Author(s): SOUMYA PRAKASH ROUT, K A CHOUDARY, D M KAR, LOPAMUDRA DAS, AVIJEET JAIN

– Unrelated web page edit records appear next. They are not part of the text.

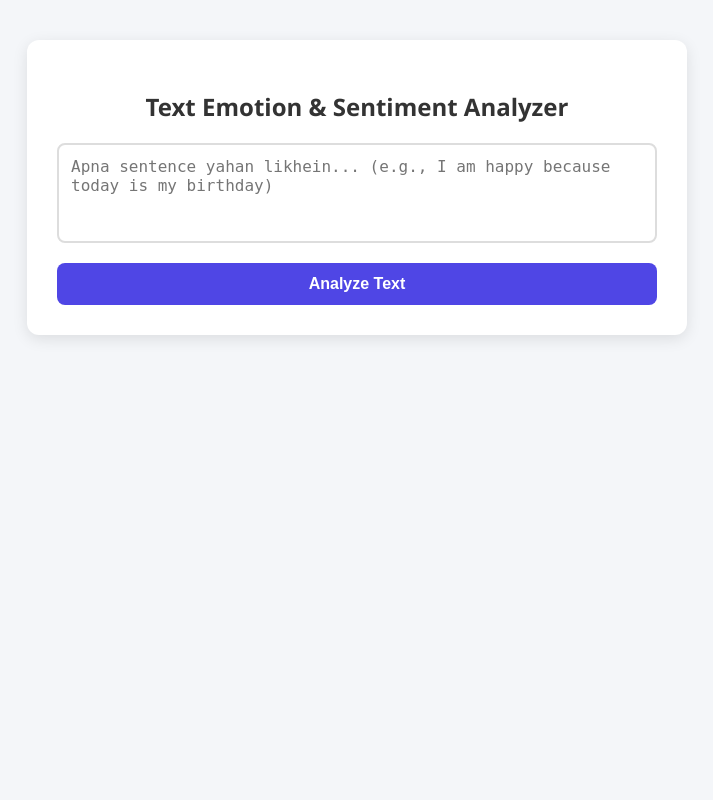
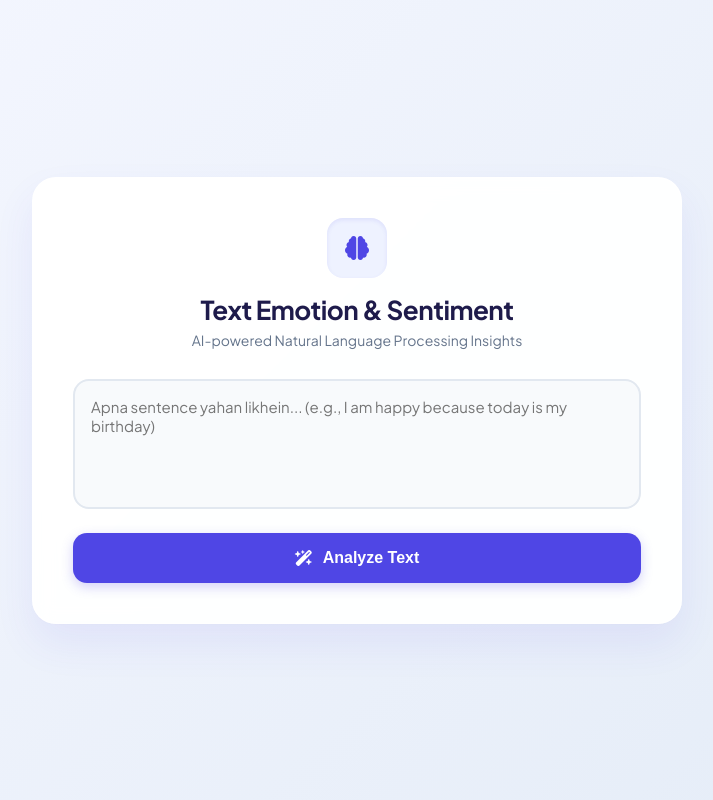
Before and after one commit to Shweta2045/nlp-emotion-app, a Flask app: page / in a window 1280 px wide. Shown: the whole page, without its empty margins (283-996 px from the left). Run offline with Flask 3, Linux system fonts and the light colour scheme; parts of the project's set-up code (start-up, migrations or seed data) failed here and were passed over.

Commit message:
Update index.html

```diff
--- a/templates/index.html
+++ b/templates/index.html
@@ -4,33 +4,232 @@
     <meta charset="UTF-8">
     <meta name="viewport" content="width=device-width, initial-scale=1.0">
     <title>NLP Emotion & Sentiment Detector</title>
+    <link href="https://fonts.googleapis.com/css2?family=Plus+Jakarta+Sans:wght@400;500;600;700&display=swap" rel="stylesheet">
+    <link rel="stylesheet" href="https://cdnjs.cloudflare.com/ajax/libs/font-awesome/6.4.0/css/all.min.css">
+
     <style>
-        body { font-family: 'Segoe UI', Tahoma, Geneva, Verdana, sans-serif; background-color: #f4f6f9; margin: 0; padding: 40px; display: flex; justify-content: center; }
-        .container { background: white; padding: 30px; border-radius: 12px; box-shadow: 0 4px 15px rgba(0,0,0,0.1); width: 100%; max-width: 600px; }
-        h2 { color: #333; margin-bottom: 20px; text-align: center; }
-        textarea { width: 100%; height: 100px; padding: 12px; border: 2px solid #ddd; border-radius: 8px; box-sizing: border-box; font-size: 16px; resize: none; }
-        button { width: 100%; background: #4F46E5; color: white; border: none; padding: 12px; font-size: 16px; border-radius: 8px; cursor: pointer; margin-top: 15px; font-weight: bold; }
-        button:hover { background: #4338CA; }
-        .result-box { margin-top: 30px; padding: 20px; background: #EEF2FF; border-left: 5px solid #4F46E5; border-radius: 4px; }
-        .metric { font-size: 18px; margin: 10px 0; color: #1E1B4B; }
-        .score { font-weight: bold; color: #4F46E5; }
+        * {
+            box-sizing: border-box;
+            margin: 0;
+            padding: 0;
+        }
+
+        body {
+            font-family: 'Plus Jakarta Sans', sans-serif;
+            /* Modern, soft gradient background */
+            background: linear-gradient(135deg, #f5f7ff 0%, #e4ecf7 100%);
+            min-height: 100vh;
+            display: flex;
+            justify-content: center;
+            align-items: center; /* This fixes the floating-at-the-top bug */
+            padding: 20px;
+        }
+
+        .container {
+            background: rgba(255, 255, 255, 0.95);
+            backdrop-filter: blur(10px);
+            padding: 40px;
+            border-radius: 24px;
+            box-shadow: 0 20px 40px rgba(79, 70, 229, 0.08), 0 1px 3px rgba(0, 0, 0, 0.02);
+            width: 100%;
+            max-width: 650px;
+            transition: all 0.3s ease;
+            border: 1px solid rgba(255, 255, 255, 0.8);
+        }
+
+        .header {
+            text-align: center;
+            margin-bottom: 30px;
+        }
+
+        .header .icon-box {
+            background: #eef2ff;
+            color: #4f46e5;
+            width: 60px;
+            height: 60px;
+            border-radius: 16px;
+            display: flex;
+            align-items: center;
+            justify-content: center;
+            margin: 0 auto 15px auto;
+            font-size: 24px;
+            box-shadow: inset 0 2px 4px rgba(79, 70, 229, 0.1);
+        }
+
+        h2 {
+            color: #1e1b4b;
+            font-size: 26px;
+            font-weight: 700;
+            letter-spacing: -0.5px;
+        }
+
+        .subtitle {
+            color: #64748b;
+            font-size: 14px;
+            margin-top: 5px;
+        }
+
+        .form-group {
+            position: relative;
+            margin-bottom: 20px;
+        }
+
+        textarea {
+            width: 100%;
+            height: 130px;
+            padding: 16px;
+            border: 2px solid #e2e8f0;
+            border-radius: 16px;
+            font-size: 15px;
+            font-family: inherit;
+            color: #334155;
+            resize: none;
+            outline: none;
+            transition: all 0.2s ease;
+            background: #f8fafc;
+        }
+
+        textarea:focus {
+            border-color: #4f46e5;
+            background: #fff;
+            box-shadow: 0 0 0 4px rgba(79, 70, 229, 0.15);
+        }
+
+        button {
+            width: 100%;
+            background: #4f46e5;
+            color: white;
+            border: none;
+            padding: 16px;
+            font-size: 16px;
+            font-weight: 600;
+            border-radius: 14px;
+            cursor: pointer;
+            transition: all 0.2s ease;
+            display: flex;
+            justify-content: center;
+            align-items: center;
+            gap: 10px;
+            box-shadow: 0 4px 12px rgba(79, 70, 229, 0.25);
+        }
+
+        button:hover {
+            background: #4338ca;
+            transform: translateY(-1px);
+            box-shadow: 0 6px 20px rgba(79, 70, 229, 0.35);
+        }
+
+        button:active {
+            transform: translateY(1px);
+        }
+
+        /* Results Dashboard UI */
+        .result-box {
+            margin-top: 35px;
+            padding: 25px;
+            background: #f8fafc;
+            border: 1px solid #e2e8f0;
+            border-radius: 18px;
+            animation: fadeIn 0.4s ease-out;
+        }
+
+        @keyframes fadeIn {
+            from { opacity: 0; transform: translateY(10px); }
+            to { opacity: 1; transform: translateY(0); }
+        }
+
+        .result-title {
+            font-size: 16px;
+            font-weight: 700;
+            color: #1e1b4b;
+            margin-bottom: 20px;
+            display: flex;
+            align-items: center;
+            gap: 8px;
+            text-transform: uppercase;
+            letter-spacing: 0.5px;
+        }
+
+        .metrics-grid {
+            display: grid;
+            grid-template-columns: 1fr 1fr;
+            gap: 16px;
+        }
+
+        .metric-card {
+            background: white;
+            padding: 16px;
+            border-radius: 12px;
+            border: 1px solid #f1f5f9;
+            box-shadow: 0 2px 4px rgba(0,0,0,0.02);
+        }
+
+        .metric-label {
+            font-size: 12px;
+            font-weight: 600;
+            color: #64748b;
+            text-transform: uppercase;
+            margin-bottom: 6px;
+        }
+
+        .metric-value {
+            font-size: 18px;
+            font-weight: 700;
+            color: #4f46e5;
+            display: flex;
+            flex-direction: column;
+            gap: 2px;
+        }
+
+        .confidence {
+            font-size: 12px;
+            font-weight: 500;
+            color: #94a3b8;
+            margin-top: 4px;
+        }
     </style>
 </head>
 <body>
 
 <div class="container">
-    <h2>Text Emotion & Sentiment Analyzer</h2>
+    <div class="header">
+        <div class="icon-box">
+            <i class="fa-solid fa-brain"></i>
+        </div>
+        <h2>Text Emotion & Sentiment</h2>
+        <p class="subtitle">AI-powered Natural Language Processing Insights</p>
+    </div>
 
     <form method="POST">
-        <textarea name="user_text" placeholder="Apna sentence yahan likhein... (e.g., I am happy because today is my birthday)" required>{{ result.text if result else '' }}</textarea>
-        <button type="submit">Analyze Text</button>
+        <div class="form-group">
+            <textarea name="user_text" placeholder="Apna sentence yahan likhein... (e.g., I am happy because today is my birthday)" required>{{ result.text if result else '' }}</textarea>
+        </div>
+        <button type="submit">
+            <i class="fa-solid fa-wand-magic-sparkles"></i> Analyze Text
+        </button>
     </form>
 
     {% if result %}
     <div class="result-box">
-        <h3>Analysis Results:</h3>
-        <div class="metric">Sentiment: <span class="score">{{ result.sentiment }}</span> ({{ result.sentiment_conf }})</div>
-        <div class="metric">Emotion: <span class="score">{{ result.emotion }}</span> ({{ result.emotion_conf }})</div>
+        <div class="result-title">
+            <i class="fa-solid fa-chart-simple" style="color: #4f46e5;"></i> Analysis Results
+        </div>
+        <div class="metrics-grid">
+            <div class="metric-card">
+                <div class="metric-label">Sentiment</div>
+                <div class="metric-value">
+                    {{ result.sentiment }}
+                    <span class="confidence">Confidence: {{ result.sentiment_conf }}</span>
+                </div>
+            </div>
+            <div class="metric-card">
+                <div class="metric-label">Detected Emotion</div>
+                <div class="metric-value">
+                    {{ result.emotion }}
+                    <span class="confidence">Confidence: {{ result.emotion_conf }}</span>
+                </div>
+            </div>
+        </div>
     </div>
     {% endif %}
 </div>
```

The approach to new drugs through natural products has proved to be the single most successful strategy for the discovery of new drugs, but in recent years its use has been deemphasized by many pharmaceutical companies in favor of approaches based on combinatorial chemistry and genomics, among others. Again with rapid industrialization of the planet and the loss of ethnic culture and customs, some of the information on ethnomedicine will no doubt disappear. An abundance of ethnomedical information on plant uses can be found in scientific literature but has not yet been compiled into a usable form. Collection of ethnomedical information especially in the developing countries remains primarily an academic endeavour of little interest to most industrial groups. This article reviews some of the past successes of the natural products approach and also explores some of the reasons why it has fallen out of favor among major pharmaceutical companies and the challenges in drug discovery from Natural Products especially Higher Plants. In this review we consider the past, present, and future value of employing information from plants used in traditional medical practices (ethnomedicine) for the discovery of new bioactive compounds.